    That the rules were really not very adequate didn't hurt, because short of simulating the whole world, they couldn't possibly be. The DM makes up rules governing outcomes as he goes along, and if he does it skillfully the players don't even notice. In fact once I got very experienced at this *most* of the campaign, and usually the best parts of the campaign, were improvised on the spot. Instead of spending five hours preparing for a five hour session, I could spend one hour on something that would make a really big difference.

    The key insight I got was this: roleplaying games aren't simulation. They're "cops and robbers" or "cowboys and indians" with just enough structure to make them interesting and challenging. It's group story telling, not for the end product but for the experience of being in the story.

    Now recently my teenaged daughter expressed interest in learning D&D, so I picked up the latest books. Now before I start yelling at all you kids with your newfangled systems to get off my lawn, let me say that the new rules are impressive. Clearly a lot of thought has gone into them, and they cover contingencies a lot more clearly, and tweak some of the things that were illogical. These are much better *simulation* rules. But they aren't necessarily better roleplaying rules.

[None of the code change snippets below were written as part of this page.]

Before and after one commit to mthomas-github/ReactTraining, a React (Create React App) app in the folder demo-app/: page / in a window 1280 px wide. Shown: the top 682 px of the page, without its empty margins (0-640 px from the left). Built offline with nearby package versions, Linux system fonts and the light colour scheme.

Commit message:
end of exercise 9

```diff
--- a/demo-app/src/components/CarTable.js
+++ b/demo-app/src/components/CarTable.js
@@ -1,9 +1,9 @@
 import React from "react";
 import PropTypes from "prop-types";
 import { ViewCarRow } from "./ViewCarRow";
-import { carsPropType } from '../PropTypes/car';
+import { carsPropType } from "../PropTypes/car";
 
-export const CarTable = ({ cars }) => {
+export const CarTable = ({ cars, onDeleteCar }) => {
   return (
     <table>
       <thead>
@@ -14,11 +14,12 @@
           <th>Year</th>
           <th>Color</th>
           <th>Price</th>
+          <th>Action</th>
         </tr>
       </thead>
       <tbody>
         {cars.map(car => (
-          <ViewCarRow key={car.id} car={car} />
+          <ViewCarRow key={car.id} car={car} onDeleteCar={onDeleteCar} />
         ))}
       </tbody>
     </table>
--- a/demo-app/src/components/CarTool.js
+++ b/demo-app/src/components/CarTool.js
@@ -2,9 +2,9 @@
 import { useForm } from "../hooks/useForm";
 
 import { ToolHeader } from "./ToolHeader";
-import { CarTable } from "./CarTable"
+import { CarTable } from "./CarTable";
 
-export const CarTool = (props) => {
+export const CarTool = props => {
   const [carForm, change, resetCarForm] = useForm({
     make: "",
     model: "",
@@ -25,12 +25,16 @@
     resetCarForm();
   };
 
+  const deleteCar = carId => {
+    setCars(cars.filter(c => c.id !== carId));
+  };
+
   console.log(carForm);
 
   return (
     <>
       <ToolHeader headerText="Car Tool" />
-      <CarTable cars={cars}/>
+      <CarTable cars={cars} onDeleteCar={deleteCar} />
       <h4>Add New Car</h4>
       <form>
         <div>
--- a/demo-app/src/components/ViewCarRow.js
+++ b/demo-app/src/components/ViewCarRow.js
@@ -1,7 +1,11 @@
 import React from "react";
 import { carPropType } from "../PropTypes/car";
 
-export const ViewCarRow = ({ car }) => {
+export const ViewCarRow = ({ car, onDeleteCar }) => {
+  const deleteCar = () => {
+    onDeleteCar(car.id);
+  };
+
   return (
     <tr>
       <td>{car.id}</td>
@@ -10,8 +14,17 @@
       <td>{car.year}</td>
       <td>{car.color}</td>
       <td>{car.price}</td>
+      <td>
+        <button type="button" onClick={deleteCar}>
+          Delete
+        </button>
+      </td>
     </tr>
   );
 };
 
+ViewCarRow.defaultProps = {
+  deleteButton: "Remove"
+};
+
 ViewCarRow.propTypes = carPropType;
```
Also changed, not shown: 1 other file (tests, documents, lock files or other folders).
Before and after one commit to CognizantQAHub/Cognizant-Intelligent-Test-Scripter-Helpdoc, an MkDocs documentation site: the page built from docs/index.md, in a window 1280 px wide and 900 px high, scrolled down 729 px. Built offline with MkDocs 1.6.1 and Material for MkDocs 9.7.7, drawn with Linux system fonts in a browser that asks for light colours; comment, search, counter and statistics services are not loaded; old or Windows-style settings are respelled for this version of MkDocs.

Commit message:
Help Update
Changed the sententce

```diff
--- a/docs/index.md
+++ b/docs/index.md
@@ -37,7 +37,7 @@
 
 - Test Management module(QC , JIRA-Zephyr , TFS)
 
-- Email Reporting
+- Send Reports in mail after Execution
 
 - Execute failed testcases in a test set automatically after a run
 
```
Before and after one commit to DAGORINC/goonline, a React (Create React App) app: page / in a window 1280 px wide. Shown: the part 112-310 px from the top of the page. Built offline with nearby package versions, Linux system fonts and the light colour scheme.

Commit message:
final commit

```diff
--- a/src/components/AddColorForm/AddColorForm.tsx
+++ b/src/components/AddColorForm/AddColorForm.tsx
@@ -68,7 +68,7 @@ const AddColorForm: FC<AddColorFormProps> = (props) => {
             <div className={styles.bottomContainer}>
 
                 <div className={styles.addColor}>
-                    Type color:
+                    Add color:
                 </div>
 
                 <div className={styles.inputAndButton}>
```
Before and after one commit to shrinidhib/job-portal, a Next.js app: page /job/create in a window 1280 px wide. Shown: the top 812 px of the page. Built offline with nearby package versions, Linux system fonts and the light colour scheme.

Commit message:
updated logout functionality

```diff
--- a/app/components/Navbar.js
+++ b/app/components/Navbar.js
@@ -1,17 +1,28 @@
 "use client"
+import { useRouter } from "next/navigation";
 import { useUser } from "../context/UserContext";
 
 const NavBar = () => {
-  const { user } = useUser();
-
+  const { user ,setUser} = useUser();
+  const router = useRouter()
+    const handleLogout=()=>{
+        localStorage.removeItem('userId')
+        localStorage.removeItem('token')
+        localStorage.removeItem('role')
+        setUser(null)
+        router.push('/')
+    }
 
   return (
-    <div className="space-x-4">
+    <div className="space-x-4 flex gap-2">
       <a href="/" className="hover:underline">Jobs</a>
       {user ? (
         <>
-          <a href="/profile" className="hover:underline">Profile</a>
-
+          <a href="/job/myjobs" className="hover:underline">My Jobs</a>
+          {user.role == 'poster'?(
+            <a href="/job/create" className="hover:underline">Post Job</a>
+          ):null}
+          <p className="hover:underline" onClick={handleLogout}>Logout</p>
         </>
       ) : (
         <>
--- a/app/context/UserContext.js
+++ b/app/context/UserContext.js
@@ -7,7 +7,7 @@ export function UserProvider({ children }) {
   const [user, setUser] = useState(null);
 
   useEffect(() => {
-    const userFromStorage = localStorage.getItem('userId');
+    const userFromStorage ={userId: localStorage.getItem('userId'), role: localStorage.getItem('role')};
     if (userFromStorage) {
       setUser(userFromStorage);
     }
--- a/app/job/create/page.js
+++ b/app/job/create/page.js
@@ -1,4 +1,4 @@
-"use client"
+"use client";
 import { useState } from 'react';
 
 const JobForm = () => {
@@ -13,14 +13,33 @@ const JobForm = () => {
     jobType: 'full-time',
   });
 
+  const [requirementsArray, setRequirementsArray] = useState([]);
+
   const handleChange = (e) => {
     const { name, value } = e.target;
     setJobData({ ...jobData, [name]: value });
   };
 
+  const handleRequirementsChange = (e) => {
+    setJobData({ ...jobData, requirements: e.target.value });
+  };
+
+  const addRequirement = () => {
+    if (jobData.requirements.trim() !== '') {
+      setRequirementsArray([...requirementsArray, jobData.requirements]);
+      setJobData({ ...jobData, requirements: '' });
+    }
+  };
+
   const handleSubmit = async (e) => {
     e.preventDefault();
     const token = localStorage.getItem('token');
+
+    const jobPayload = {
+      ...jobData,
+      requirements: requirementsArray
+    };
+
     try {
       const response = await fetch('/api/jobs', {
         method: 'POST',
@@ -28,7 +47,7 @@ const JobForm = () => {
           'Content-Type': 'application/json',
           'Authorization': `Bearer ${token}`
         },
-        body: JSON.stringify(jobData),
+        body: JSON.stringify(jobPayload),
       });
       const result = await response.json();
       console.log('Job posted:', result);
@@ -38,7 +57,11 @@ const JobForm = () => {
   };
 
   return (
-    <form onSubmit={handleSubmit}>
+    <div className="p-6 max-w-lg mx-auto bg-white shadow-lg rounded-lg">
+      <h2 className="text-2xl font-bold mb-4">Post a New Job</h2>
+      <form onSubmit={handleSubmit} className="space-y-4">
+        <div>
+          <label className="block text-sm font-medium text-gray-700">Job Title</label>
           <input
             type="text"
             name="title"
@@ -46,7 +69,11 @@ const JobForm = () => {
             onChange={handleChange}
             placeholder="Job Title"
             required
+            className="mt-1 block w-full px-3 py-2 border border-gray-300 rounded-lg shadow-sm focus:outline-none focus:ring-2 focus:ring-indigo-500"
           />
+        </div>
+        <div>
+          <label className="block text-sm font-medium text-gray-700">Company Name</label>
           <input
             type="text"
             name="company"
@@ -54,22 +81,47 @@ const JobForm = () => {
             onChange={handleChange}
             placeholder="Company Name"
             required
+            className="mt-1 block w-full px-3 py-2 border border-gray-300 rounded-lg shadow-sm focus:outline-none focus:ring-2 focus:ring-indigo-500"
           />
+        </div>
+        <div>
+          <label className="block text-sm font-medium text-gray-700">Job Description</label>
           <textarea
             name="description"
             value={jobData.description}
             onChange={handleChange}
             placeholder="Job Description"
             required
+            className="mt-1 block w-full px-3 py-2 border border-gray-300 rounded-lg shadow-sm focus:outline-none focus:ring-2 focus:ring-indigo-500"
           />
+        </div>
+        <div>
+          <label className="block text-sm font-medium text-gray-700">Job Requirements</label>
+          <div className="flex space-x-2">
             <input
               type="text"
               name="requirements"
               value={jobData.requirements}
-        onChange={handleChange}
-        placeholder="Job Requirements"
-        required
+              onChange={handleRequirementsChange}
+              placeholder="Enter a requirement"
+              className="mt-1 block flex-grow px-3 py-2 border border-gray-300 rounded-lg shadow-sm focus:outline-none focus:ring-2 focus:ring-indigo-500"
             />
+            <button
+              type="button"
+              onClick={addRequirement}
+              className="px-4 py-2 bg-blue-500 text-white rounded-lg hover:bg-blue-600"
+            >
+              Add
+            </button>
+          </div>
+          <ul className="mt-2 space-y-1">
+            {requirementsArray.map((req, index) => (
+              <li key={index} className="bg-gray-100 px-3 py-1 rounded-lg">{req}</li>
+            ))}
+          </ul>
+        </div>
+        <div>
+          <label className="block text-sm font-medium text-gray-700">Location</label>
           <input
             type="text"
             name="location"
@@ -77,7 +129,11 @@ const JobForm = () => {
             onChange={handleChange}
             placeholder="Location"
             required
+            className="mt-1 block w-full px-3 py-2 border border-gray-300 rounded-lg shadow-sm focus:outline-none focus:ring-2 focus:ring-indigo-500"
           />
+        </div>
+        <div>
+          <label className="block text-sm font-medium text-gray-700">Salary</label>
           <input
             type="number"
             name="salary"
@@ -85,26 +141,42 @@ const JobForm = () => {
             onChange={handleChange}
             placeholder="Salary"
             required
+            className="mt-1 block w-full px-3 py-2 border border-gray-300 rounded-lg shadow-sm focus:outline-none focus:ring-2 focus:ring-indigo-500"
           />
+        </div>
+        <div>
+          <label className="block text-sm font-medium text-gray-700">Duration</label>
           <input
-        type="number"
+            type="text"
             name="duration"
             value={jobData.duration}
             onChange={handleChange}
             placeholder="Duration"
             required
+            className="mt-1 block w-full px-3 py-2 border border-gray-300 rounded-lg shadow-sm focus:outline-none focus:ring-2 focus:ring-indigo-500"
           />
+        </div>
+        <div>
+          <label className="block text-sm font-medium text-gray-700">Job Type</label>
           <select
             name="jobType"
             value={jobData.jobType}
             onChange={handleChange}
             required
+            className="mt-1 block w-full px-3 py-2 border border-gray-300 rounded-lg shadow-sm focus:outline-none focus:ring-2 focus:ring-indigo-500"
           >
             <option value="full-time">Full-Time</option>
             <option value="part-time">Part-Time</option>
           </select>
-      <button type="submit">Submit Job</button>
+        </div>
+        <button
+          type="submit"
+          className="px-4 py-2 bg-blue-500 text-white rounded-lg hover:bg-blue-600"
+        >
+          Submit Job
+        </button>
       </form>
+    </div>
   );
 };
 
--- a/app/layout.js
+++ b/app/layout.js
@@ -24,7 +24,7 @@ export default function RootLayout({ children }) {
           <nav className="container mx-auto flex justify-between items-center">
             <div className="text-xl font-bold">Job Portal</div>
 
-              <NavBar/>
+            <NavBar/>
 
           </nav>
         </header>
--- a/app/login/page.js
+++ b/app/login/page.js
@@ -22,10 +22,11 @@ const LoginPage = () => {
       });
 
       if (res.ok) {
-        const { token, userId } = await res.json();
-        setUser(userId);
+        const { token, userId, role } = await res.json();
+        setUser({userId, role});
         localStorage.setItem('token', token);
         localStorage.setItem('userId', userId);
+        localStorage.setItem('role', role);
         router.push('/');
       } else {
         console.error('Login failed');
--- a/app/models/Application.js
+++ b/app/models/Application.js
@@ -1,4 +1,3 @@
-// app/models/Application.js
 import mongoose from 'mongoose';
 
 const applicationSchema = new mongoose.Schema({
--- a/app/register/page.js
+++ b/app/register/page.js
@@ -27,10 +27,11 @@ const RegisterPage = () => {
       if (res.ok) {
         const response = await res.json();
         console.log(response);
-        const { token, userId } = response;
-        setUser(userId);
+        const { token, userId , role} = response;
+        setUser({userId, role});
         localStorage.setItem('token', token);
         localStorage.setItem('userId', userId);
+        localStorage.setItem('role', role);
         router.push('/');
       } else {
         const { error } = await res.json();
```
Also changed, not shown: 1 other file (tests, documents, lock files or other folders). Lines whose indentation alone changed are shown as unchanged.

    Perfect, even *reasonably good* simulation rules for roleplaying are impractical, in my opinion, because such rules would have to be a reasonably good ontology of some world. Well before you'd get to "reasonably good" you'd reach the point where the rules are cumbersome. What rules ought to do (in my opinion) is provide a framework in which players are forced to make decisions that are meaningful to them (e.g., "Am I up to fighting this guy, or should I run away and heal up?"; "If I want to steal the jewel from the idol, how should I prepare my escape?").

    It seems to me that roleplaying rules should focus on (a) forcing player decisions, (b) being convenient to use and (c) being easy to learn for both gamemaster and player.

    It seems to me the new D&D rules are no better at A, not significantly better at B, and a lot worse at C.

    It used to be that you could bring up a new player with about fifteen minutes of explanation and another fifteen minutes of walking him through his character generation. That coincided with the phase of the evening's entertainment that featured pizza and chatting for the other players. If you wanted to bring a whole group up, you took them all through the half hour orientation then treated them to a one evening dungeon crawl, after which they'd know everything th

  • My wife and I were in college at the time we discovered D&D back in the late 1970's. We found a gaming shop in town and got interested in the miniatures they had, as well as the fact that various games involved science fiction or fantasy. One of our first purchases was the D&D rule set in the blue dragon box. We also picked up a few sets of dice, all of which were single color and many of which had sharp edges.

    We've continued D&D over the decades, in addition to other role playing systems, in

God made the integers; all else is the work of Man. -- Kronecker